So it's an ‘all-new' Range Rover, is it? Looks a lot like the old one...
No, this is as all-new as an all-new car gets. It might look very much like an evolution of the old model, and the styling is very much of the ‘if it ain’t broke’ school of car design, but the car is completely new underneath, and features so much pared-back lightweight aluminium it’s a wonder it doesn’t just float away.
The words ‘Range Rover’ and ‘lightweight’ don’t sit together too comfortably.
They will now. This RR has a spanking new all-aluminium basic structure that will become the basis for all future Range Rover products. Jaguar Land Rover has chucked a billion quid at the development of a monocoque that feature sticking and riveting variously pressed, cast, extruded and rolled aluminium bits to create bones 39 per cent lighter than the current Rangie’s steel basics.
Which means more fastness, right?
It does. The new car will be available for the first time with a stop-start-equipped TDV6 3.0-litre diesel with similar power to the outgoing TDV8 (255bhp and 442lb ft), in a car that weighs 420kg less. So a V6 that delivers the same speed as the previous V8, but with startling better fuel economy. Some 37.7mpg and 196g/km of CO2 from a RR? That’s an appreciable benefit.
And if I want more cylinders?
Of course there’s a 5.0-litre V8 petrol with a supercharger that chucks out 500bhp and hits 60mph in five seconds. But that feels slightly bonkers. We tested the 4.4-litre SDV8, which produces 335bhp and 516lb ft to give a 0-60mph time of 6.5 seconds - and, more pertinently, the kind of smooth lusty torque from below 2,000rpm that we’d find hard to resist.

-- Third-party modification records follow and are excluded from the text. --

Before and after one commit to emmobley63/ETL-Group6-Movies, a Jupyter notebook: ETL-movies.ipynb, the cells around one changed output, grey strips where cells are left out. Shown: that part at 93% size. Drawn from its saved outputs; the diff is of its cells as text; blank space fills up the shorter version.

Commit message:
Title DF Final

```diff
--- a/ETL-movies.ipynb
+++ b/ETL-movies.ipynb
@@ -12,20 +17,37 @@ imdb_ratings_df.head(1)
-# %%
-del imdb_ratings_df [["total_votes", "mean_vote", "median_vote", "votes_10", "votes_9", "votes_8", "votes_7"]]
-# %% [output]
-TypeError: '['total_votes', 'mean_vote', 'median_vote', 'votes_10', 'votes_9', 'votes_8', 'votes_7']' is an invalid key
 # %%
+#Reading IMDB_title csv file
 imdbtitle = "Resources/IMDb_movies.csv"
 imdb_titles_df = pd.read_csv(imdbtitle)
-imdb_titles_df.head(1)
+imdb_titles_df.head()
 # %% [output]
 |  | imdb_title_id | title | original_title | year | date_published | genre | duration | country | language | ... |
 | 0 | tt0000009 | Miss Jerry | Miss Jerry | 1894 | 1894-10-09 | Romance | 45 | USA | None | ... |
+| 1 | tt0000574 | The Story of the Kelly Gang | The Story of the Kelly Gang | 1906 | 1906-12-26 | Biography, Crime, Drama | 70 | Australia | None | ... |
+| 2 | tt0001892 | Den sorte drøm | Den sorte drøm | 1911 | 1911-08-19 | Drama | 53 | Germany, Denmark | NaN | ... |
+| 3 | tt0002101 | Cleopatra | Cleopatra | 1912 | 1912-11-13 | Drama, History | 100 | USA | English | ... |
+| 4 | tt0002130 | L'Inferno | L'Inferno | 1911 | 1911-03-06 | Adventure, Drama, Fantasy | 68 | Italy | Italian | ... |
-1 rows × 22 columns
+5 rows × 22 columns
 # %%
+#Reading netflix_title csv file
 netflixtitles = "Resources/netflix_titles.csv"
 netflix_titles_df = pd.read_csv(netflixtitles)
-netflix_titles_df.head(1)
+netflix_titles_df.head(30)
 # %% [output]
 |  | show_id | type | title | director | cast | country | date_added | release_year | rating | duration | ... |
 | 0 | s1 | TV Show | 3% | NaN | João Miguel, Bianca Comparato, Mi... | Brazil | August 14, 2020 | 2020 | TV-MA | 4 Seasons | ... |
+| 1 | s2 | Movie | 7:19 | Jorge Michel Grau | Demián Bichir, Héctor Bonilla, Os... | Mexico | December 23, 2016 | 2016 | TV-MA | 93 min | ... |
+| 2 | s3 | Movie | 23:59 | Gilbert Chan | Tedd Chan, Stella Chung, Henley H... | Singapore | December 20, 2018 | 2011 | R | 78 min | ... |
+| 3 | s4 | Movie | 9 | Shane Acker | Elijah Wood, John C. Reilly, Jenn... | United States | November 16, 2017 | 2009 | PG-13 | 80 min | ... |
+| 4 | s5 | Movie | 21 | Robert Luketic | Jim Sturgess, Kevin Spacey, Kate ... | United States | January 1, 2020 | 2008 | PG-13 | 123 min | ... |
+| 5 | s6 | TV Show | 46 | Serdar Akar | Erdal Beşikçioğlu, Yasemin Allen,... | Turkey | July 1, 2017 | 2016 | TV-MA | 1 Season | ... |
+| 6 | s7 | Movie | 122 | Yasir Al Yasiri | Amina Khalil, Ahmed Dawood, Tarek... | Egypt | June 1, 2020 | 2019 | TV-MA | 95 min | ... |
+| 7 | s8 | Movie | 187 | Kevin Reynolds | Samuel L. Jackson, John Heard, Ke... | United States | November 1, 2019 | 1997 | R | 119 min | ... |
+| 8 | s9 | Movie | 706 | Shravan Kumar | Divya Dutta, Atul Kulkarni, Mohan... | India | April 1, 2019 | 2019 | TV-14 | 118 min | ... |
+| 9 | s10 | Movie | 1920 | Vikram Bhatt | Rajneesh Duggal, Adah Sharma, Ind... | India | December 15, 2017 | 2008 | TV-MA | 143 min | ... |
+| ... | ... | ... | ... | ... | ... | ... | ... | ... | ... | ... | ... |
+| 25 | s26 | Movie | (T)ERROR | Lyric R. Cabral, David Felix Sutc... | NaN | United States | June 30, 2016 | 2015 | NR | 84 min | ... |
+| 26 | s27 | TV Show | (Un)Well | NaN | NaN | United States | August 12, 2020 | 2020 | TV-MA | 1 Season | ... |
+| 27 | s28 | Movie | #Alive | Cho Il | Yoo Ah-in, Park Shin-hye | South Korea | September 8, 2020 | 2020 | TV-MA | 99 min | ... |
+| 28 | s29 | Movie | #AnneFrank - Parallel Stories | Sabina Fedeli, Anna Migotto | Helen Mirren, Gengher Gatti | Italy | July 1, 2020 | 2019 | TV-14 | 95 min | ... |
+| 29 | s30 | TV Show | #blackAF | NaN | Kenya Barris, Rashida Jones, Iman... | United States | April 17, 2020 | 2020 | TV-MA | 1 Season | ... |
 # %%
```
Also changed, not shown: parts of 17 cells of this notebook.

How does it drive?
Relaxing is a good word for it. The new Range Rover still feels like a Range Rover, just fitter. A younger, more alert version of itself. The steering is more precise and sensitive, the attitude flatter and more controlled but still with plenty of absorbency. The ZF eight-speed box is so good you don’t even notice it. And the ride is of limo-quality.
So it’s not an off-roader any more?
Quite the opposite. For what is still a relatively large and heavy car, the new RR is faintly startling to drive off-road. This thing will get to places you wouldn’t believe. Just leave the new Terrain Reponse II off-road software in auto, and you can cross rivers, climb mountains and traverse the most treacherous surfaces, all the while listening to Radio 4 and wondering what all the fuss is about.
Still a Range Rover, then?
Exactly. This is not a revolution of the soul of a Range Rover, because it didn’t need it. What it is, is a Range Rover at the very top of its game. We can see people launching themselves out of BMW 7-Series and Mercedes S-Class as fast as their chubby little Captain of Industry legs can carry them. We can see Bentley owners looking at the RR’s 5.0-litre V8 and wondering whether they really need a Flying Spur.
It’s that good?
It really is. The new Range Rover is here. And it’s everything you expect. But better.
For the world’s most extreme test of the new Range Rover, pick up the December issue of TopGear magazine, on sale November 8